CNN shared some intriguing information yesterday. It reported that crude oil, trading at $82.38 (and moving lower today) was fast approaching the lowest level it's seen in a 52-week trading range. (The low in that range is $80.90 per barrel while the high end of that range is $144 per barrel.)
At the same time, gasoline futures contracts for September are trading at $2.78 (wholesale) which puts unleaded gasoline mid-range over the same period. The 52-week low for gasoline futures is $2.09 and the high is $3.40. Trading Economics reports that gasoline futures have rallied 44.37 percent during the last 12 months.
This link will show you the trend:
Why the disparity? What's propping up gasoline futures? Do the people trading gasoline futures know something we don't? You can bet on it. But, maybe it has something to do with refiners, speculators and the crack spread. What's a "crack spread"? That's the term the financial markets and the oil industry uses to identify the price differential between the cost of crude oil and the cost of all the petroleum-based products, including gasoline, that refiners produce from it.
Oil refineries trade the crack spread as a hedge against price fluctuations and therefore reduce their risk and exposure to volatility in crude oil prices. To put it simply, In a commonly used crack spread, X = a number of barrels of crude oil; Y = barrels of gasoline and Z = distillate fuel and other refinery products; (X = Y+Z); a crack spread could be 3:2:1, 2:1:1, or 5:3:2.
According to the government's Energy Information Administration, refinery profits are tied directly to the crack spreads. Because refiners can reliably predict and control their own costs, the price of crude oil is the only wild card in this equation. But refiners are able to manage that pretty well. They 'lock in' future crude oil prices with crack spreads that ensure their profit margins regardless of the price of crude.

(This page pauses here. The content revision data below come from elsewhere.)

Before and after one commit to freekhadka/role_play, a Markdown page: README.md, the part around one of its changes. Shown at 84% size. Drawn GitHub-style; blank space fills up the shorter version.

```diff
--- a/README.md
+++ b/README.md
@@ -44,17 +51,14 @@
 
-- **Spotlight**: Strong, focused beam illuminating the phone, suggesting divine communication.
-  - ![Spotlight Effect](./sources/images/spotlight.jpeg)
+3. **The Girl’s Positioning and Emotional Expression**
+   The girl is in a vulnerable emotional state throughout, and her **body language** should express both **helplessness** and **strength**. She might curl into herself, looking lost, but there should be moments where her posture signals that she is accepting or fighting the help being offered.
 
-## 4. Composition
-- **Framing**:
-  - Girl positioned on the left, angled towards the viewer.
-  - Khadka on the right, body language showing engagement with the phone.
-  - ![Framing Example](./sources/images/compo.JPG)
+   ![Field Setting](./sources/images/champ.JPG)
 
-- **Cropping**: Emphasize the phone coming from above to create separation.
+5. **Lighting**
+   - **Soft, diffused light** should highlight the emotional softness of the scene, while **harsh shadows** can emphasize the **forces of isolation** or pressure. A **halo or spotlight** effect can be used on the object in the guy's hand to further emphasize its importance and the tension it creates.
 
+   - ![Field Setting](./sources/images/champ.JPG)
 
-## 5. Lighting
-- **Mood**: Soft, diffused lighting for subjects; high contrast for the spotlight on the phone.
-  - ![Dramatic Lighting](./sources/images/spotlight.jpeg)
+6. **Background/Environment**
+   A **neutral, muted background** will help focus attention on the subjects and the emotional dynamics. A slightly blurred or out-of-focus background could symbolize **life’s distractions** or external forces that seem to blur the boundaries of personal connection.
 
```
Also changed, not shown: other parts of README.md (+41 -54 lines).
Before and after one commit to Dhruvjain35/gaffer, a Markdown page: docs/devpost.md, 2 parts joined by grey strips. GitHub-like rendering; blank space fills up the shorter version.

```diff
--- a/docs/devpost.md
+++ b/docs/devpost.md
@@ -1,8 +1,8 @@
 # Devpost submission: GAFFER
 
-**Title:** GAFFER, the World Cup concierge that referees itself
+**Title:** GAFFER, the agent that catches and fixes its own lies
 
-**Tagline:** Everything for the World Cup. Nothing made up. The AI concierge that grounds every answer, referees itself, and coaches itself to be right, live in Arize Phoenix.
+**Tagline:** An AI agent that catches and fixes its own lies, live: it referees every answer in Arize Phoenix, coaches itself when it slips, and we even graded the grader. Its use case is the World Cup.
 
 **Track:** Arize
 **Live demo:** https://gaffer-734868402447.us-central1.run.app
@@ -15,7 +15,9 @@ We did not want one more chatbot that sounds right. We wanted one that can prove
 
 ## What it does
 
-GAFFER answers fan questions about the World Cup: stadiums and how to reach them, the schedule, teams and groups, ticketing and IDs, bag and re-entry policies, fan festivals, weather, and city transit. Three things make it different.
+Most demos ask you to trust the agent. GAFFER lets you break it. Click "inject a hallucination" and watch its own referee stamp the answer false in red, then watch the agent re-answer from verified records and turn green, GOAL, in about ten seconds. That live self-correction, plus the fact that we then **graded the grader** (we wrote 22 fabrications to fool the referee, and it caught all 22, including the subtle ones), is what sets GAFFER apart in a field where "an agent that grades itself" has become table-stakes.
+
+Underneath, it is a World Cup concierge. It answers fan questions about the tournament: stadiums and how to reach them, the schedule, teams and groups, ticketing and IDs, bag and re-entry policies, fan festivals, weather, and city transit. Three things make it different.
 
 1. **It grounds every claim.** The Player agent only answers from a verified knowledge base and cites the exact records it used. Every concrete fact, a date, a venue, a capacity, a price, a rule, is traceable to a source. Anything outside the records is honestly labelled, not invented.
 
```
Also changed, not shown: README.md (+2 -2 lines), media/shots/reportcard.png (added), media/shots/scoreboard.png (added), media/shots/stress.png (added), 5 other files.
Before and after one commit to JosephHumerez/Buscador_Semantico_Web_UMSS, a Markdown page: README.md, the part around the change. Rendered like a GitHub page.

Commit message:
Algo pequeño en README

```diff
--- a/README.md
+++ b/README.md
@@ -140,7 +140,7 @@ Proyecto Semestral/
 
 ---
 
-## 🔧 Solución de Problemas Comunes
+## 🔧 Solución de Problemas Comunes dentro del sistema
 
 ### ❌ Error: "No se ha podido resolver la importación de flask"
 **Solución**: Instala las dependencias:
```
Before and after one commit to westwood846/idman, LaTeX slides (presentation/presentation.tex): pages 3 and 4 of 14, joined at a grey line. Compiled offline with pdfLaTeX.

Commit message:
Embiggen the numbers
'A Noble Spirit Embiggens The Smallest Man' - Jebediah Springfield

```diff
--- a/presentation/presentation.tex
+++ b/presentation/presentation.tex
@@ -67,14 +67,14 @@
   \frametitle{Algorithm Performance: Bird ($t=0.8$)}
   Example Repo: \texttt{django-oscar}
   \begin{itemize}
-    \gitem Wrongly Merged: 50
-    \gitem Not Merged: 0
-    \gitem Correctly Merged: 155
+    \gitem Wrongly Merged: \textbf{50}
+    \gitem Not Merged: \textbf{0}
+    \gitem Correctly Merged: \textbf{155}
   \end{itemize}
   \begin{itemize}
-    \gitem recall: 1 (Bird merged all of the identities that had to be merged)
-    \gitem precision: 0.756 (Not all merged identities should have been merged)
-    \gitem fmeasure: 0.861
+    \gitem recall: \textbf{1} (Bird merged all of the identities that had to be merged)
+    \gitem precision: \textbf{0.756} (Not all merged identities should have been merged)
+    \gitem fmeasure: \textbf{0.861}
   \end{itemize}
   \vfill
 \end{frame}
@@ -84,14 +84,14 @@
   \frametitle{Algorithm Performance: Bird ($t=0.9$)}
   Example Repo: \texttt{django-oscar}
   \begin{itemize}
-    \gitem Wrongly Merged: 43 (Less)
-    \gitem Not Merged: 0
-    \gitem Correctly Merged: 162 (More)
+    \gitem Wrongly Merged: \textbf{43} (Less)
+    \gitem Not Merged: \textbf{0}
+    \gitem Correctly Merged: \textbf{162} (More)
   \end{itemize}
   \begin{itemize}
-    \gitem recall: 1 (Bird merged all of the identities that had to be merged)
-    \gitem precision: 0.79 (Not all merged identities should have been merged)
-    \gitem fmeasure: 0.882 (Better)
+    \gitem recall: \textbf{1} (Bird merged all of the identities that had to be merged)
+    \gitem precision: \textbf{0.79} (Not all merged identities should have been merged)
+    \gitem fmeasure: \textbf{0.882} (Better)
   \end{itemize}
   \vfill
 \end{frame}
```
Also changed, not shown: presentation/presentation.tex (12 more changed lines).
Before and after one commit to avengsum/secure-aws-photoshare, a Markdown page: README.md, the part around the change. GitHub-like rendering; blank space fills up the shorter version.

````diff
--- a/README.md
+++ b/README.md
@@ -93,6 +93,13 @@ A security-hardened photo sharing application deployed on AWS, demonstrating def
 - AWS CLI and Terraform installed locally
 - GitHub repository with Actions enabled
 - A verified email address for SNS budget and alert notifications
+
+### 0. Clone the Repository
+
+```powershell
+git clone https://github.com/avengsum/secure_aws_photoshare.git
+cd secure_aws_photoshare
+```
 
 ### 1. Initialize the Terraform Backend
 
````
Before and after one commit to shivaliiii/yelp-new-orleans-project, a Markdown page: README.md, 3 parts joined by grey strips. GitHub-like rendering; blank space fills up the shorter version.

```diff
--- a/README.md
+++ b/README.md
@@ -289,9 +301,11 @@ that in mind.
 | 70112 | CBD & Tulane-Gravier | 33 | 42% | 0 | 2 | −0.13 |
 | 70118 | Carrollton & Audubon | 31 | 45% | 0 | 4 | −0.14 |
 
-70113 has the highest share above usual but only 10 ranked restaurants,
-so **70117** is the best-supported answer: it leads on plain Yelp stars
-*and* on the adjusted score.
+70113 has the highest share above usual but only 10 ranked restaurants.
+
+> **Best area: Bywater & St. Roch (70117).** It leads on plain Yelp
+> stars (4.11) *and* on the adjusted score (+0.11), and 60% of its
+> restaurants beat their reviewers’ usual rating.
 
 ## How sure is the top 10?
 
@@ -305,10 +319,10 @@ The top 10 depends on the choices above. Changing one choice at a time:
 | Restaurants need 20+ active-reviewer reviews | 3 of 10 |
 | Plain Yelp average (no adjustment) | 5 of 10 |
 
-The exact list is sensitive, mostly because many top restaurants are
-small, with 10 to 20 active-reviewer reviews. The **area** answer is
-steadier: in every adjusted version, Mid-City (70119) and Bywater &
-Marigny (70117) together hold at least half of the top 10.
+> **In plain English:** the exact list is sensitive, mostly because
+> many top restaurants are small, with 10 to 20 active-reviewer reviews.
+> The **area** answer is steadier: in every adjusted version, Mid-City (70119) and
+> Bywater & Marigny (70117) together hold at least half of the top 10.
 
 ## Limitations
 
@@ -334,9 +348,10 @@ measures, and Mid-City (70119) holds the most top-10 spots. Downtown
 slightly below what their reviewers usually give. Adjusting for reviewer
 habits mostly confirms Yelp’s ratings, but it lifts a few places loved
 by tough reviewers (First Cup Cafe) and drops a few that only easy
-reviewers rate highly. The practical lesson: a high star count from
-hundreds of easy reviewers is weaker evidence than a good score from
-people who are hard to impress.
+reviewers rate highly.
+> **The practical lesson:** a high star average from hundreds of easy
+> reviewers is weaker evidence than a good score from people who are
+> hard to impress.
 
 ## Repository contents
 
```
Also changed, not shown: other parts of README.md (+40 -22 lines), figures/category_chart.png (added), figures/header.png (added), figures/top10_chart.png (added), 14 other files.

Don't get too upset... it's all legal. And after all, it's just a guess.